“The major blind-spot in want-ads is an assessment that we need to increase the number of people engaged in production, rather than increasing the production of value through the identification and elimination of waste. One thing contributing to this waste is that many organizations have yet to fully define, clarify, focus, or generate commitment to what it is that actually constitutes value.”
At any point in time, there are hundreds of thousands of want-ads. As a set, they are requesting people to come in, perform work, and solve problems. So far, this makes sense… employers are looking for skilled employees.

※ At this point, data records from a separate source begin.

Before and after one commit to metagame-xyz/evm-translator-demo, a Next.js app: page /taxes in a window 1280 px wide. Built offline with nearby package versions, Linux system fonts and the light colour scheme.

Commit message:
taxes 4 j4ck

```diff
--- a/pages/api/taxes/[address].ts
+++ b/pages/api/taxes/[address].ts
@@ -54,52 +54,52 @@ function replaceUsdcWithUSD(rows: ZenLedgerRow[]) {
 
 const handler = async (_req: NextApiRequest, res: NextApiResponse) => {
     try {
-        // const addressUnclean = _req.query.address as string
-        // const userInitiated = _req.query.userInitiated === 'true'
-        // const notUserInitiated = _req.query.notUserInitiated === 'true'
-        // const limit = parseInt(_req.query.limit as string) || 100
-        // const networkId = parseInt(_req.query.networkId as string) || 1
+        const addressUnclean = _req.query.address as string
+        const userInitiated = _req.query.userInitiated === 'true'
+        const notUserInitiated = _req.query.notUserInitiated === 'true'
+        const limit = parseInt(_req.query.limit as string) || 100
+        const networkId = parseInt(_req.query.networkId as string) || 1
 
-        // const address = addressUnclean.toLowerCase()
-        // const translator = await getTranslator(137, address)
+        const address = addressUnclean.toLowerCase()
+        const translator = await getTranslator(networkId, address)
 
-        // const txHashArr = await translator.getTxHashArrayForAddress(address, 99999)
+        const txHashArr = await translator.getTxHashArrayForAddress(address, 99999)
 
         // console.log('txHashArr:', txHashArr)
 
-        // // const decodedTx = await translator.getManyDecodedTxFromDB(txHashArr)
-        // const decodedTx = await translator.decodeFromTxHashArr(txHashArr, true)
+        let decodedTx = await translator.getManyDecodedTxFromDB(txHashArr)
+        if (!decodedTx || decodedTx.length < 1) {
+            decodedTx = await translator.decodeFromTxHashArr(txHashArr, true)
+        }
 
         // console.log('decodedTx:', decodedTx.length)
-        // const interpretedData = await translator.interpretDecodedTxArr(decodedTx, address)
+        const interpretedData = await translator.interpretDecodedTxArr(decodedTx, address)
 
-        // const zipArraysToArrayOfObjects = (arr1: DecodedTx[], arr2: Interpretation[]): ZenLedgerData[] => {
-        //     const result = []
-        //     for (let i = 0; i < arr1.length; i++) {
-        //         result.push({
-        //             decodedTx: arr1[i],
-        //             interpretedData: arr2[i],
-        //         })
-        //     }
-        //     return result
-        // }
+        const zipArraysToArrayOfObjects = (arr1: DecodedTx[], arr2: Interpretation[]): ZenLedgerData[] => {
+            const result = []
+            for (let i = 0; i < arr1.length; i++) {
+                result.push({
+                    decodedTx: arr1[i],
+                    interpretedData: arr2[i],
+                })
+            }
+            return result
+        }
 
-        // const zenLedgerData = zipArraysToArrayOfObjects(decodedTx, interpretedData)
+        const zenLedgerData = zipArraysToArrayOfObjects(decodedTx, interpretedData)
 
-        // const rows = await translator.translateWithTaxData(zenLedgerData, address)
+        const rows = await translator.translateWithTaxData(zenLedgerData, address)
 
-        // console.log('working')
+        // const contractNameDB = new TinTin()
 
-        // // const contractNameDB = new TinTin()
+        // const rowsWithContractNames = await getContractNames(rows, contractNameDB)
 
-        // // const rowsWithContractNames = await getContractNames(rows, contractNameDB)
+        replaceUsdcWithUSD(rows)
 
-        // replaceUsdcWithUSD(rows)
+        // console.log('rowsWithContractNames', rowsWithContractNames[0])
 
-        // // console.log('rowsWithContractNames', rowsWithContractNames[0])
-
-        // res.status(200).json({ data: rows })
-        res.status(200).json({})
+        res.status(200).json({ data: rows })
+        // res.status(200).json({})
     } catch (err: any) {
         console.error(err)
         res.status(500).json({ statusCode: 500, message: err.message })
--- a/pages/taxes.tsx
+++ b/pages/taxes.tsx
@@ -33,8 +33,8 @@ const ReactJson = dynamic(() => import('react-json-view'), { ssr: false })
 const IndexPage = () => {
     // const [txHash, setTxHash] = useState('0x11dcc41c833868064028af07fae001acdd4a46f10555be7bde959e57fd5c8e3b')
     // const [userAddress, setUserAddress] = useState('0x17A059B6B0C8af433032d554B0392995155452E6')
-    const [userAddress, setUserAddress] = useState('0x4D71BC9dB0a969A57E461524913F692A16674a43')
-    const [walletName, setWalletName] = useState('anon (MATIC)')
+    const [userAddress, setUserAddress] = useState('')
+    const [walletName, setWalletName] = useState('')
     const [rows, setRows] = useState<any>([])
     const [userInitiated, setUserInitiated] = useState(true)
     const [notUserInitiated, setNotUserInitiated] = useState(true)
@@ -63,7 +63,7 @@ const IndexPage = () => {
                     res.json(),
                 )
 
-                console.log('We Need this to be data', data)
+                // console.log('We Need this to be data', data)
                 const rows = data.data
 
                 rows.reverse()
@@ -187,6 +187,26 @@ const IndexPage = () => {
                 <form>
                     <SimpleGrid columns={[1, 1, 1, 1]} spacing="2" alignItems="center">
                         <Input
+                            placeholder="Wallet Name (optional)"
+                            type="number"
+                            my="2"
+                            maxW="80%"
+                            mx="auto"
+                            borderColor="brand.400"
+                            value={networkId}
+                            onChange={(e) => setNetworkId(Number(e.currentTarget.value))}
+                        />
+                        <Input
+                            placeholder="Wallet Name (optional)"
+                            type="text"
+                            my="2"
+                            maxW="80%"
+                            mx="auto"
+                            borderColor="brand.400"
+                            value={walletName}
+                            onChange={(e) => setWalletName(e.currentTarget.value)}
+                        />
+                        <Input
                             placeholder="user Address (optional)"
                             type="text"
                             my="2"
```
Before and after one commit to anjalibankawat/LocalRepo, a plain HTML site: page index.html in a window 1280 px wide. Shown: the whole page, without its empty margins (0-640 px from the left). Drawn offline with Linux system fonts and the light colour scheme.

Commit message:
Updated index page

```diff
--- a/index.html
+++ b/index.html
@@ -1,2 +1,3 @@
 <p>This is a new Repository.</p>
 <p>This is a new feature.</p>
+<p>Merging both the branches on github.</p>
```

What is conspicuously absent from any ad that I have seen is a request for somebody to come in and build the capacity of the organization to solve its own problems. I’m not just talking about somebody to give a “training” seminar or “how to” session, but rather, somebody to genuinely increase the capacity of the organization to deliver results of value to customers by means of reducing breakdowns and making bigger promises within the organization.
If you think about it, anybody who can reduce breakdowns has the ability to add to the available resource pool without adding headcount. However, that alone would not be enough, as work will consistently expand to fill the time and resources available. Merely stopping one activity to create space for another will not increase capacity significantly. Instead, the next step is to identify from among the vast number of things being done, which of them are actually adding value and which are not.
Better still is to identify what changes would create the most value – either through present activities or new ones – and to start promising delivery on that new, added value. Organizations often don’t do this precisely because they see their currently limited capacity as a barrier to doing so, or because they simply don’t know HOW to direct their actions based on a grounded assessment of what is really producing value and satisfaction for their customers.
Many organizations are blind to the degree to which their current capacity issues keep them from making bigger promises, rather than making bigger promises to deliver value as an impetus to address their capacity breakdowns. To this last point, simply hiring more people is only one method of addressing capacity, and probably not the most effective one. Hiring additional people is part of the “tyranny of more.”
Another approach focuses less on “the tyranny of more,” and instead looks at the underlying issues of what we are committing to and why. It asks the question “for what purpose” are we engaging in all this activity? Of what we are doing, what is actually adding value, and what is merely the noise of activity masquerading as productivity?
The major blind-spot in want-ads is an assessment that we need to increase the number of people engaged in production, rather than increasing the production of value through the identification and elimination of waste. One thing contributing to this waste is that many organizations have yet to fully define, clarify, focus, or generate commitment to what it is that actually constitutes value.
If “value” is being defined merely by financial metrics, then the problem is doubly challenging. Financial gain is actually a positive byproduct of creating things that are valued by customers. If those customers value it enough, then they part with their purse in exchange for that which is of greater value. So the key question for any organization goes right back to defining what constitutes value.
To the extent that that is true, an organization’s “value proposition” is not merely marketing fluff… it is the foundation of its very existence.
Here’s the ad I would love to see.
- The ideal candidate will enter the organization as an expert observer of systems, process, waste, and value.
- S/he will systematically increase the capacity of various teams to make bigger promises and deliver greater value as assessed by our customers.
- S/he will identify and resolve the root cause of routine breakdowns within the organization, allowing us to increase our ability produce satisfaction with fewer complaints, greater predictability, and stable or reduced resources.
- The candidate should also be able to lead or facilitate the discussion of what new possibilities to focus on, potentially even changing the rules of the games we play as part of doing business in our industry.
- Must be a team player, by which we mean one capable of facilitating the non-discretionary conversations required to create effective teams, rather than merely participating on them.
If you’re interested in learning more about specific skills you can develop to increase capacity within your organization, then please sign-up on the right for free access to additional training material to help you make bigger promises and deliver results of value to your customers.
Also useful: Seth Godin: Missing from your job description